Having passed what seemed many more than six promontories, I didn’t reach the outside of Ballyvooney Cove until 55 minutes, once again a cutoff time, since I also knew that I would need more time when I returned to Ballydowane.
After I turned, instead of curving back around the coast as I had on the outward trip, I swam directly across toward St. John’s Island and the thin vertical needle of the unnamed rock beside it, and I was able to hold a nice straight line by keeping the sky behind the rock spire.
I passed the turn into Ballydowane and swam across the cove, slowing down as I encountered the adverse current. I needed to overlap the finishing point of the previous day, to meet my own criteria that I’ve swam every metres of the coast.
I turned into the side of St. John’s island, where I stopped previously, then swam around the island to the east side on the other side of a reef, where, I realised, the island was virtually hollow, a huge cave being scooped out of its side. My goal was to see if I could swim around this so-called island so I swam around and behind another long reef extending outward and into the area between the island and the edge of the cove, only to discover a jumble of rocks. Only at the highest spring tide does it really become an island, and even then it’s unlikely to be navigable by a swimmer. So I swam back around the reef to have a look at the cave weaving though the reefs across the entrance.
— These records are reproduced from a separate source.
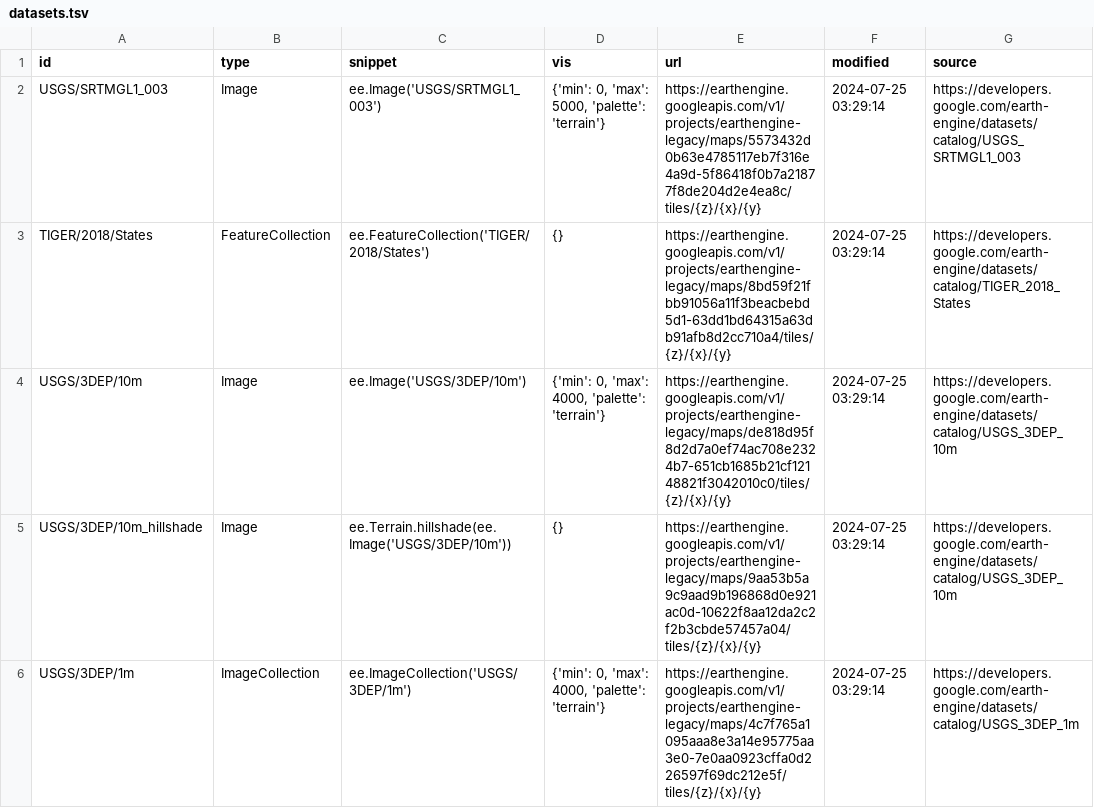
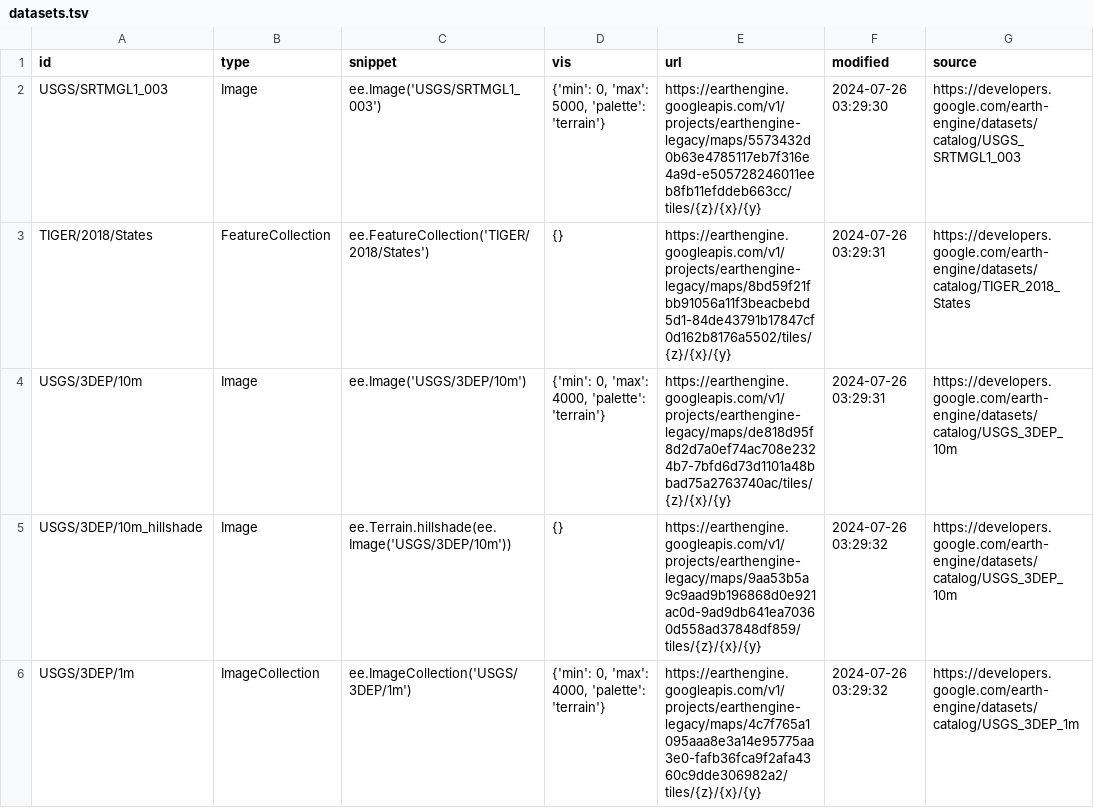
Before and after one commit to opengeos/ee-tile-layers, a TSV file: datasets.tsv, drawn as a sheet; only a part is shown; the diff covers the shown part only.

```diff
--- a/datasets.tsv
+++ b/datasets.tsv
@@ -1,6 +1,6 @@
 id	type	snippet	vis	url	modified	source
-USGS/SRTMGL1_003	Image	ee.Image('USGS/SRTMGL1_003')	{'min': 0, 'max': 5000, 'palette': 'terrain'}	https://earthengine.googleapis.com/v1/projects/earthengine-legacy/maps/5573432d0b63e4785117eb7f316e4a9d-5f86418f0b7a21877f8de204d2e4ea8c/tiles/{z}/{x}/{y}	2024-07-25 03:29:14	https://developers.google.com/earth-engine/datasets/catalog/USGS_SRTMGL1_003
-TIGER/2018/States	FeatureCollection	ee.FeatureCollection('TIGER/2018/States')	{}	https://earthengine.googleapis.com/v1/projects/earthengine-legacy/maps/8bd59f21fbb91056a11f3beacbebd5d1-63dd1bd64315a63db91afb8d2cc710a4/tiles/{z}/{x}/{y}	2024-07-25 03:29:14	https://developers.google.com/earth-engine/datasets/catalog/TIGER_2018_States
-USGS/3DEP/10m	Image	ee.Image('USGS/3DEP/10m')	{'min': 0, 'max': 4000, 'palette': 'terrain'}	https://earthengine.googleapis.com/v1/projects/earthengine-legacy/maps/de818d95f8d2d7a0ef74ac708e2324b7-651cb1685b21cf12148821f3042010c0/tiles/{z}/{x}/{y}	2024-07-25 03:29:14	https://developers.google.com/earth-engine/datasets/catalog/USGS_3DEP_10m
-USGS/3DEP/10m_hillshade	Image	 ee.Terrain.hillshade(ee.Image('USGS/3DEP/10m'))	{}	https://earthengine.googleapis.com/v1/projects/earthengine-legacy/maps/9aa53b5a9c9aad9b196868d0e921ac0d-10622f8aa12da2c2f2b3cbde57457a04/tiles/{z}/{x}/{y}	2024-07-25 03:29:14	https://developers.google.com/earth-engine/datasets/catalog/USGS_3DEP_10m
-USGS/3DEP/1m	ImageCollection	 ee.ImageCollection('USGS/3DEP/1m')	{'min': 0, 'max': 4000, 'palette': 'terrain'}	https://earthengine.googleapis.com/v1/projects/earthengine-legacy/maps/4c7f765a1095aaa8e3a14e95775aa3e0-7e0aa0923cffa0d226597f69dc212e5f/tiles/{z}/{x}/{y}	2024-07-25 03:29:14	https://developers.google.com/earth-engine/datasets/catalog/USGS_3DEP_1m
+USGS/SRTMGL1_003	Image	ee.Image('USGS/SRTMGL1_003')	{'min': 0, 'max': 5000, 'palette': 'terrain'}	https://earthengine.googleapis.com/v1/projects/earthengine-legacy/maps/5573432d0b63e4785117eb7f316e4a9d-e505728246011eeb8fb11efddeb663cc/tiles/{z}/{x}/{y}	2024-07-26 03:29:30	https://developers.google.com/earth-engine/datasets/catalog/USGS_SRTMGL1_003
+TIGER/2018/States	FeatureCollection	ee.FeatureCollection('TIGER/2018/States')	{}	https://earthengine.googleapis.com/v1/projects/earthengine-legacy/maps/8bd59f21fbb91056a11f3beacbebd5d1-84de43791b17847cf0d162b8176a5502/tiles/{z}/{x}/{y}	2024-07-26 03:29:31	https://developers.google.com/earth-engine/datasets/catalog/TIGER_2018_States
+USGS/3DEP/10m	Image	ee.Image('USGS/3DEP/10m')	{'min': 0, 'max': 4000, 'palette': 'terrain'}	https://earthengine.googleapis.com/v1/projects/earthengine-legacy/maps/de818d95f8d2d7a0ef74ac708e2324b7-7bfd6d73d1101a48bbad75a2763740ac/tiles/{z}/{x}/{y}	2024-07-26 03:29:31	https://developers.google.com/earth-engine/datasets/catalog/USGS_3DEP_10m
+USGS/3DEP/10m_hillshade	Image	 ee.Terrain.hillshade(ee.Image('USGS/3DEP/10m'))	{}	https://earthengine.googleapis.com/v1/projects/earthengine-legacy/maps/9aa53b5a9c9aad9b196868d0e921ac0d-9ad9db641ea70360d558ad37848df859/tiles/{z}/{x}/{y}	2024-07-26 03:29:32	https://developers.google.com/earth-engine/datasets/catalog/USGS_3DEP_10m
+USGS/3DEP/1m	ImageCollection	 ee.ImageCollection('USGS/3DEP/1m')	{'min': 0, 'max': 4000, 'palette': 'terrain'}	https://earthengine.googleapis.com/v1/projects/earthengine-legacy/maps/4c7f765a1095aaa8e3a14e95775aa3e0-fafb36fca9f2afa4360c9dde306982a2/tiles/{z}/{x}/{y}	2024-07-26 03:29:32	https://developers.google.com/earth-engine/datasets/catalog/USGS_3DEP_1m
```
Also changed, not shown: 8 edited cells elsewhere in this file.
And I realised that it wasn’t just a small cave resulting from a collapse of the sandstone but a cave and tunnel leading through the island. The combined tunnel and cave was 50 to 75 metres long and a total joy. This was no narrow tunnel, but it opened inside to a wider cavern with echoes from the pneumatic sound of water being compressed into nooks and crannies and the washing around of the water. It was bright, because the eastern-side entrance was wide enough to allow in sufficient light from the sunshine which reflected around the rocks and it was utterly magical. Only weeks ago the only caves I’d ever swam into were the few beneath Great Newtown head, but by now I’ve swum through a range of caves, arches and tunnels, leading to this stunning location.
Exiting the tunnel I realised why I hadn’t seen it. There’s a reef completely hiding the entrance for the low-level view of a swimmer, and since it faces west, it can’t be seen from the cove. It’s probable canoeists know about it, no-one beyond that. And now you know and I can’t recommend visiting it highly enough.
From there into the beach and done, another 6 k. A hike up the cliff to see if I could get a photo of the coast and by going out to the edge of the one of the promontories I was able to photograph the tunnel .